I am passionate about the history, anthropology, aesthetics, and meaning of a home. Whether it is an elaborate late 19th century Victorian, early 20th century Craftsman, WWII Roosevelt Cottage, or mid-century Eichler, its origins and translation to today matters a great deal. Whenever possible, I strive to honor the original intent of a home, and encourage clients to work within its natural extents. I have frequently worked on homes that have been modified, with each addition or change an abrupt departure with awkward transitions — these homes often have the opportunity to be carefully updated with those transitions tackled or improved.   A little planning goes a long way to ensure any additions desired will be lasting, coherent, and respectful.
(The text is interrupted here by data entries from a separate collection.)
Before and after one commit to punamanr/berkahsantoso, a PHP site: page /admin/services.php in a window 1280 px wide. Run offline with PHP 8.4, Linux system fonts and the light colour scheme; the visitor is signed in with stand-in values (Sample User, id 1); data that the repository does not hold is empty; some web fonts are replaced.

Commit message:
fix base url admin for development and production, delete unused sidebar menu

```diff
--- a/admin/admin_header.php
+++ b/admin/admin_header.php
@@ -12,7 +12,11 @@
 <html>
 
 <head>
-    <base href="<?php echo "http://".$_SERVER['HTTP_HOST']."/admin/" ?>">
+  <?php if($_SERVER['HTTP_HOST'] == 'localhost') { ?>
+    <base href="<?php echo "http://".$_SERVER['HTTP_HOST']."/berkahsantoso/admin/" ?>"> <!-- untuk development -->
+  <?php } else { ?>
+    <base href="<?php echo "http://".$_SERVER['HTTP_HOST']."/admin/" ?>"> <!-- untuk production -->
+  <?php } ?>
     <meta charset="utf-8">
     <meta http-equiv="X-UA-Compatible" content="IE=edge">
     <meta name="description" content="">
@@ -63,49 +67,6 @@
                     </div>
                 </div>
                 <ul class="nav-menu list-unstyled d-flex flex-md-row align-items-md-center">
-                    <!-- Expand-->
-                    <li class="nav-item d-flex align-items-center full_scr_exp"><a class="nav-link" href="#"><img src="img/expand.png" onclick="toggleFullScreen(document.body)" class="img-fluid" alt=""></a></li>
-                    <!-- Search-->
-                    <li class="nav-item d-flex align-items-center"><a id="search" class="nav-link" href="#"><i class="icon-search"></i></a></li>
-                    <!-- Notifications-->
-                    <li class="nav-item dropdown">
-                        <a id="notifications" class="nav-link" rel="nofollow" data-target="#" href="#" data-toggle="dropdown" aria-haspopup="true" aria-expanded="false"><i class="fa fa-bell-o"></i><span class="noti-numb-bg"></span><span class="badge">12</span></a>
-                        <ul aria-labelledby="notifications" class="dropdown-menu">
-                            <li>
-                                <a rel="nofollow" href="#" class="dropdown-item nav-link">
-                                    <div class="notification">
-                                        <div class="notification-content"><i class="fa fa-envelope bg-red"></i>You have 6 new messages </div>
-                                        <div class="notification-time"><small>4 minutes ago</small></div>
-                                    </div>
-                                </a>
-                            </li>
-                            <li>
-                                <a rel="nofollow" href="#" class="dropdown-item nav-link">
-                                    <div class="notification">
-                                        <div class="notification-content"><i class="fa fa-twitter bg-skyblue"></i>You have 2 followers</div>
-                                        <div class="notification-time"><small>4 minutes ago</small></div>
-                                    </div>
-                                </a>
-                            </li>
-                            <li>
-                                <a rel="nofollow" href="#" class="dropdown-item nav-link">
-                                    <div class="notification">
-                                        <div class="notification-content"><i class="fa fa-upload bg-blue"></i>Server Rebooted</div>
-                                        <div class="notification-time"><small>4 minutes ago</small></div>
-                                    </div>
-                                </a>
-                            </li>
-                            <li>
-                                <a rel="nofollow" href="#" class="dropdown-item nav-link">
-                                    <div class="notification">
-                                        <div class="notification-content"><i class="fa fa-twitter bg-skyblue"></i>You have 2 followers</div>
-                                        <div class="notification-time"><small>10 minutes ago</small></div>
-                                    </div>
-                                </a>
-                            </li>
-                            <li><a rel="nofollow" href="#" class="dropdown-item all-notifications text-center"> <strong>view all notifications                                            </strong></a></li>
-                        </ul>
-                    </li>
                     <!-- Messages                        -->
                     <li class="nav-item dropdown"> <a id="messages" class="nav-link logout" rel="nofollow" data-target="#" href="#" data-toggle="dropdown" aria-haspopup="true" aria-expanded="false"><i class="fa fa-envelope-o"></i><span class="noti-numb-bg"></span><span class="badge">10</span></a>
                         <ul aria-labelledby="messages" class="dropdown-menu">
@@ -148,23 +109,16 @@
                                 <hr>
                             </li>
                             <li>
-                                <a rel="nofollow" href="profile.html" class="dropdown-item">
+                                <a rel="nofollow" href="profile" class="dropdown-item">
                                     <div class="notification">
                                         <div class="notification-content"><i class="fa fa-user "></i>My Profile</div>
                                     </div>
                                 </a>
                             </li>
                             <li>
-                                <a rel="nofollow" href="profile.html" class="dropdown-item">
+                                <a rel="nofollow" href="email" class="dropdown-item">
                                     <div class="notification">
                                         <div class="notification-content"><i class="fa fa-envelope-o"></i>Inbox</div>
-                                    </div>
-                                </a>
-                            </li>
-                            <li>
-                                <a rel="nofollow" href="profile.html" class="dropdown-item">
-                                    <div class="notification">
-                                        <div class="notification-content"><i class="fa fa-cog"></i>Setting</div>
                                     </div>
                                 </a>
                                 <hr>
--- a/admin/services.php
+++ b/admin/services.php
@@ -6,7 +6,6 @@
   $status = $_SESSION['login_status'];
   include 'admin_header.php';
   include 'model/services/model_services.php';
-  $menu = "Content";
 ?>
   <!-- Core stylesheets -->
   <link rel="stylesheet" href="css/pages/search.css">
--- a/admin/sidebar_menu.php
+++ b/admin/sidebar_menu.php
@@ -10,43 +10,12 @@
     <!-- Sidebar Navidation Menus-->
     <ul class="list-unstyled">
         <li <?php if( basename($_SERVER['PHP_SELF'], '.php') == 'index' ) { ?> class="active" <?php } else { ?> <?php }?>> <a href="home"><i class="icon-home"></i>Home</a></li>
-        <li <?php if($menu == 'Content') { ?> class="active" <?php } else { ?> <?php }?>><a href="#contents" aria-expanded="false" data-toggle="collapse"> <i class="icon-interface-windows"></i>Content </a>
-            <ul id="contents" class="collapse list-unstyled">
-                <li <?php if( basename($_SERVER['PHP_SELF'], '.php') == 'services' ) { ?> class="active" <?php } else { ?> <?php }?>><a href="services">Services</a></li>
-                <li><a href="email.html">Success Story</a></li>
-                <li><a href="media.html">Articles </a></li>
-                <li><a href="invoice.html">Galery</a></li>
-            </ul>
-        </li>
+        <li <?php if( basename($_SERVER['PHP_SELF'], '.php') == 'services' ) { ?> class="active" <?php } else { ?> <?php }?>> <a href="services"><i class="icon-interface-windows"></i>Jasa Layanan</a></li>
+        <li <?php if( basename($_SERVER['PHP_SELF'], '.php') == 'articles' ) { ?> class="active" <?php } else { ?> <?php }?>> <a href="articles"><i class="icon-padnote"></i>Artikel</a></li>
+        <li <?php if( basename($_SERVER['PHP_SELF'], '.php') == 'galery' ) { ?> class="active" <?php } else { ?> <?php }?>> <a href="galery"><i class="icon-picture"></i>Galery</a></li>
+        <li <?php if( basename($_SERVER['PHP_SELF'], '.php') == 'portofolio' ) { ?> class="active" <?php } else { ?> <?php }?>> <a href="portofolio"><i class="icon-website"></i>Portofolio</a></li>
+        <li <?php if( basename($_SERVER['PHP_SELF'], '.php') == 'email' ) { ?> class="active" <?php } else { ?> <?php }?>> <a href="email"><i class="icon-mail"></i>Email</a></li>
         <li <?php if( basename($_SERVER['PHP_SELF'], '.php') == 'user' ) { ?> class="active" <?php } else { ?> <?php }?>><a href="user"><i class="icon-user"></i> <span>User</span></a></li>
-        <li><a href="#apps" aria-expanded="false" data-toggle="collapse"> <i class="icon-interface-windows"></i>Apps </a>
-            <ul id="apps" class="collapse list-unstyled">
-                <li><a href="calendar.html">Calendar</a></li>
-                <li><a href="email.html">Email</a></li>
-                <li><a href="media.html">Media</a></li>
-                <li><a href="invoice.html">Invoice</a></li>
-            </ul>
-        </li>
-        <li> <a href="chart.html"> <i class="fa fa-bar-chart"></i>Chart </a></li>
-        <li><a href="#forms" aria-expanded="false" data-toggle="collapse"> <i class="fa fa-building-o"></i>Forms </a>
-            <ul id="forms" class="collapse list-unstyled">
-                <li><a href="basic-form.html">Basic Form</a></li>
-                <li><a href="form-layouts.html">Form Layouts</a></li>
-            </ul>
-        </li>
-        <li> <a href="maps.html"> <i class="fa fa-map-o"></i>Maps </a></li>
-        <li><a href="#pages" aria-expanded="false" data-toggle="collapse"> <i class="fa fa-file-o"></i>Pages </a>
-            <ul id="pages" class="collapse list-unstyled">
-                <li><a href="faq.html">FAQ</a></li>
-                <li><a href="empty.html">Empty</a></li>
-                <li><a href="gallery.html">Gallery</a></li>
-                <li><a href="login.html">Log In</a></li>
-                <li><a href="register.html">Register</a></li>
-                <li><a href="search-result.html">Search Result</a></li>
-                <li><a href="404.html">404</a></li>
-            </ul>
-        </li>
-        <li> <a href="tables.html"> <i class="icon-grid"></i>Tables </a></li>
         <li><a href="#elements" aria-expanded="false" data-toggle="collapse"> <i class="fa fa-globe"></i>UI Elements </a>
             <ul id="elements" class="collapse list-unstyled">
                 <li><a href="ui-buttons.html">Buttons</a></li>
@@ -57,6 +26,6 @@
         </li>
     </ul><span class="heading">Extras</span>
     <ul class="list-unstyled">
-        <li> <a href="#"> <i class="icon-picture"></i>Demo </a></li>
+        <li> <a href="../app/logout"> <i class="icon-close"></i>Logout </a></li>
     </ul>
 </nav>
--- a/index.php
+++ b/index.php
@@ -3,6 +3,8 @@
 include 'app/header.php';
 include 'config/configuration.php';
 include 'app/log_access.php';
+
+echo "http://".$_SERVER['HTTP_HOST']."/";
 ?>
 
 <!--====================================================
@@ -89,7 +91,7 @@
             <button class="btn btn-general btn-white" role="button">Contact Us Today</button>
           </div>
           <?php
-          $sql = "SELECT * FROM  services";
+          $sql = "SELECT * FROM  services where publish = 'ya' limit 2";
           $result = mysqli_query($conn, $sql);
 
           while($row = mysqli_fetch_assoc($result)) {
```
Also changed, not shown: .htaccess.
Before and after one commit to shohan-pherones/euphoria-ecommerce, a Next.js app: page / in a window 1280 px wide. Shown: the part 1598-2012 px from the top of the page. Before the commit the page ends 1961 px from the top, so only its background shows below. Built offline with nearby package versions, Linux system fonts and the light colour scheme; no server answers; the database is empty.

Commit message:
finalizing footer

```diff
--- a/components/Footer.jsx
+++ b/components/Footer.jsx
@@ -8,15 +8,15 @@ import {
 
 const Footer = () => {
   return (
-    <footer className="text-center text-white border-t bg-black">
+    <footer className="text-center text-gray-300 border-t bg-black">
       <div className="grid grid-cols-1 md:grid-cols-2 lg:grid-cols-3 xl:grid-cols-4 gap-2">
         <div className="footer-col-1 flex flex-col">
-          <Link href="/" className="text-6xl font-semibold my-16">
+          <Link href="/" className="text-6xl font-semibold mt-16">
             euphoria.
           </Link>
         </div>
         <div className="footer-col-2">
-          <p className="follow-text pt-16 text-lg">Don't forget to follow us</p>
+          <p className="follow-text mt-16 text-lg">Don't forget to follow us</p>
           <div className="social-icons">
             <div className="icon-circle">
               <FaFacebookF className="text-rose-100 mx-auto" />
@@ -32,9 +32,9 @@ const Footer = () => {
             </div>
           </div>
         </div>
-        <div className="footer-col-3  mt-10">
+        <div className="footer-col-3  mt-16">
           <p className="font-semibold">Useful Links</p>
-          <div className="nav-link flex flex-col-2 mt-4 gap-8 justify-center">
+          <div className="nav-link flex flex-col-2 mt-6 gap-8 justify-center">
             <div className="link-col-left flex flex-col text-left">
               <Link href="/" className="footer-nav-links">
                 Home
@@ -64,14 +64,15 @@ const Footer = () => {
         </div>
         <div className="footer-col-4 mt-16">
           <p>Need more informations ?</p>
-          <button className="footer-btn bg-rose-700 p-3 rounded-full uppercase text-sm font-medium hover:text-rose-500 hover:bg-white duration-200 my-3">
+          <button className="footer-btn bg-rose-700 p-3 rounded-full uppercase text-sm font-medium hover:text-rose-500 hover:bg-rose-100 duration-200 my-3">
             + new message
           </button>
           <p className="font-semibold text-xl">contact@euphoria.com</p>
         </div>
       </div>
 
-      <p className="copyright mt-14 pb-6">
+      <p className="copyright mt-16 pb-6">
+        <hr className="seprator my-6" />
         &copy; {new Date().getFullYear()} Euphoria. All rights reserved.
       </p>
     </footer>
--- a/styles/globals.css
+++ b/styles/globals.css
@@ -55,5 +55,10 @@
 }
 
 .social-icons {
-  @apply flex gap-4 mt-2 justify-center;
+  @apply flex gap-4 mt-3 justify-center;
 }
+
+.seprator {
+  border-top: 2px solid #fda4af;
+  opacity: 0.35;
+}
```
To clarify, I am not a licensed architect.  For most Bay Area communities, a licensed architect is not required for residential work, so long as the designer understands local building codes and can fulfill permit requirements.  Most of my architectural knowledge is self-taught over the past 15 years, beginning with drafting and architectural models in high school.  However, my engineering, user experience and consulting background have equipped me well, along with my love for this field of work.  In addition to an engineering degree, and ten years of corporate consulting, surrounding product design and user experience, I’ve taken drafting, interiors history, materials, color, and drawing courses that are directly beneficial to my architectural (and interiors) work.  After working with clients on a design concept, and then transitioning sketchy ideas or thoughts into floor plans, site plans, and elevations, along with any detailed interior/exterior sections/perspectives, I also collaborate with structural engineers as needed to produce structural drawings.  Both architectural and structural drawings are typically required for building permits.  Depending on the bandwidth of my client, I can manage most of this process independently, aside for key feedback loops to ensure the design will not just satisfy, but delight.

All along the way, I think not just in terms of architecture, but in terms of interior usage, harmony, flow, and aesthetics — or the interior design.  As much as is desired, I am thrilled to keep shaping the home until the architecture and interior coalesce, and design decisions are efficiently made, with a single point for both design fronts.  I can smoothly migrate from layout and elevations to trim, flooring and wall treatments, and furnishing plans to budget.    Since design is inherently fluid and at times unpredictable, there are many moments throughout the process where a downstream design element, say a beloved painting or light fixture, is discovered.  These details can help inform the big picture, and be captured and tracked, with other cooperating finishes and decisions sometimes being determined along the way.  This lightness of process, agile or scrum in the software world, can yield tremendous savings in time and effort, and a better end result.